WHAT THE TASK REQUIRES
Go through the records, and copy each line in which the string "empty" is present.

(Revision comparison data)
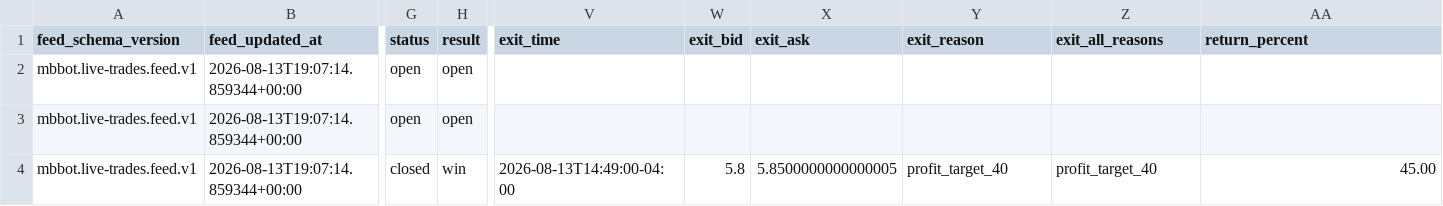
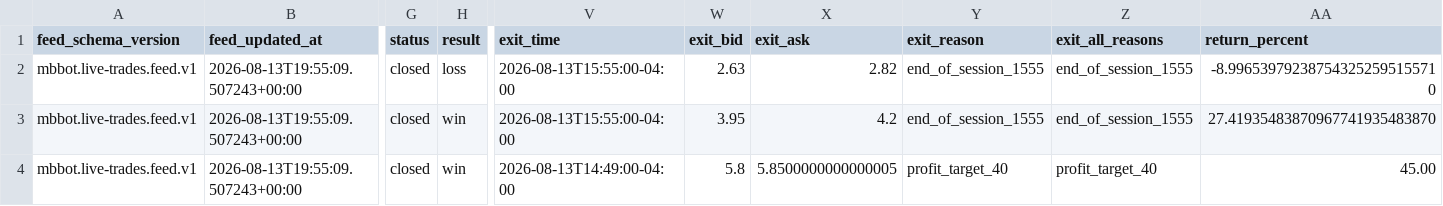
Before and after one commit to meshTHEgreat/MBbot, a CSV file: feed/trades.csv, drawn as a sheet; only a part is shown, gaps mark what is left out; the diff covers the shown part only; the diff names each change by its address in the sheet, - before the commit and + after, or states it on an @@ line.

Commit message:
Update live trade ledger 2026-08-13T19:55:09.507243+00:00

```diff
--- a/feed/trades.csv
+++ b/feed/trades.csv
-B2:B4 (feed_updated_at): 2026-08-13T19:07:14.859344+00:00
+B2:B4 (feed_updated_at): 2026-08-13T19:55:09.507243+00:00
-G2:G3 (status): open
+G2:G3 (status): closed
-H2 (result): open
+H2 (result): loss
-V2:V3 (exit_time): (empty)
+V2:V3 (exit_time): 2026-08-13T15:55:00-04:00
-W2 (exit_bid): (empty)
+W2 (exit_bid): 2.63
-X2 (exit_ask): (empty)
+X2 (exit_ask): 2.82
-Y2:Y3 (exit_reason): (empty)
+Y2:Y3 (exit_reason): end_of_session_1555
-Z2:Z3 (exit_all_reasons): (empty)
+Z2:Z3 (exit_all_reasons): end_of_session_1555
-AA2 (return_percent): (empty)
+AA2 (return_percent): -8.996539792387543252595155710
-H3 (result): open
+H3 (result): win
-W3 (exit_bid): (empty)
+W3 (exit_bid): 3.95
-X3 (exit_ask): (empty)
+X3 (exit_ask): 4.2
-AA3 (return_percent): (empty)
+AA3 (return_percent): 27.41935483870967741935483870
```
Also changed, not shown: 154 edited cells elsewhere in this file, 2 other files.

THE ANSWER
-V2:V3 (exit_time): (empty)
-W2 (exit_bid): (empty)
-X2 (exit_ask): (empty)
-Y2:Y3 (exit_reason): (empty)
-Z2:Z3 (exit_all_reasons): (empty)
-AA2 (return_percent): (empty)
-W3 (exit_bid): (empty)
-X3 (exit_ask): (empty)
-AA3 (return_percent): (empty)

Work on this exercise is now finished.